(WHAT IS BEING ASKED):
Only a number is expected: how many lines in the entries that follow contain the word "import"?

(EXTRACTED INFORMATION):
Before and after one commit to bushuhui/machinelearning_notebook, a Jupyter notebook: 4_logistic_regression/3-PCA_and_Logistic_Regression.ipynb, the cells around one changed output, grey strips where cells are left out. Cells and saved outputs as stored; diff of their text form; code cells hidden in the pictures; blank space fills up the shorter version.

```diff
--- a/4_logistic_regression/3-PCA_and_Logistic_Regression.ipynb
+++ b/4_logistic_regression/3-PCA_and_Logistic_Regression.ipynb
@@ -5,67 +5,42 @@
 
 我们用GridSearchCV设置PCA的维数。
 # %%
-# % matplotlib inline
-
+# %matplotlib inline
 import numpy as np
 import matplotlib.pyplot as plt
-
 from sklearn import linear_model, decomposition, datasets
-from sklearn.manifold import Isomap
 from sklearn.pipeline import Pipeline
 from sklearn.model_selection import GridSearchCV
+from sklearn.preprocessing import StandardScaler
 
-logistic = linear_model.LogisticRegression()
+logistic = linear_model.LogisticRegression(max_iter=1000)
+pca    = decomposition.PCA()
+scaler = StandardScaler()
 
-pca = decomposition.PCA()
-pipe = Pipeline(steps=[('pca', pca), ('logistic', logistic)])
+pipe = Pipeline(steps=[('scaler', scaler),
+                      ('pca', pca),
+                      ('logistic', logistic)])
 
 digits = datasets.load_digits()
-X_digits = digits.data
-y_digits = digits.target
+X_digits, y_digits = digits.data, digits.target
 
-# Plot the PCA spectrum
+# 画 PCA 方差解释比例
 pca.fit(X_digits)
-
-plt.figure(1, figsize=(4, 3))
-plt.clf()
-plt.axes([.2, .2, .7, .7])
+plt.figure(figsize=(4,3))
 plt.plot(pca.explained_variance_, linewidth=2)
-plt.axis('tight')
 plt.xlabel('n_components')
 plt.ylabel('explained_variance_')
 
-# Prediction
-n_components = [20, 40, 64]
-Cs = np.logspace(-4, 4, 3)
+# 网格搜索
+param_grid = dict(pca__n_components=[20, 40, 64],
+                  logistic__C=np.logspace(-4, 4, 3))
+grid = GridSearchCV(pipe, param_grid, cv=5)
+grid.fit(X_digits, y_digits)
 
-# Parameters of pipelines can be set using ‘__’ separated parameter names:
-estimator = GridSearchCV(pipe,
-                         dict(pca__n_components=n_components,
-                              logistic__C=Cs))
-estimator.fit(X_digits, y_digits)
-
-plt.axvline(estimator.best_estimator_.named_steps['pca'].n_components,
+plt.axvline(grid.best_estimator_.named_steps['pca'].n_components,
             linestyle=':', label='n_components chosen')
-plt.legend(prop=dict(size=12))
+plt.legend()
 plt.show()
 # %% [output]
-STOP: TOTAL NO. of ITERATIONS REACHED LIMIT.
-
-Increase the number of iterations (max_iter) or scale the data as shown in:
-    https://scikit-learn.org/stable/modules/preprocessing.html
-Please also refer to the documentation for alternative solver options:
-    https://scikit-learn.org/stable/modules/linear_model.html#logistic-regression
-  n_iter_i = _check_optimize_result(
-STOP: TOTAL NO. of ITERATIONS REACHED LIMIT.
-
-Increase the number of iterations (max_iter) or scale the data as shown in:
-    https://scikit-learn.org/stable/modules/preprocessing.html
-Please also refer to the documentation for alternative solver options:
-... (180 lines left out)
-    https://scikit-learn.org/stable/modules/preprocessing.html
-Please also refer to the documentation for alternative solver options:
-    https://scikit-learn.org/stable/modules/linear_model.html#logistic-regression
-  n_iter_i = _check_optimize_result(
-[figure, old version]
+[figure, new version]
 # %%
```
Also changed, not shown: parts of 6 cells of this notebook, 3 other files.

(ANSWER SPACE):
7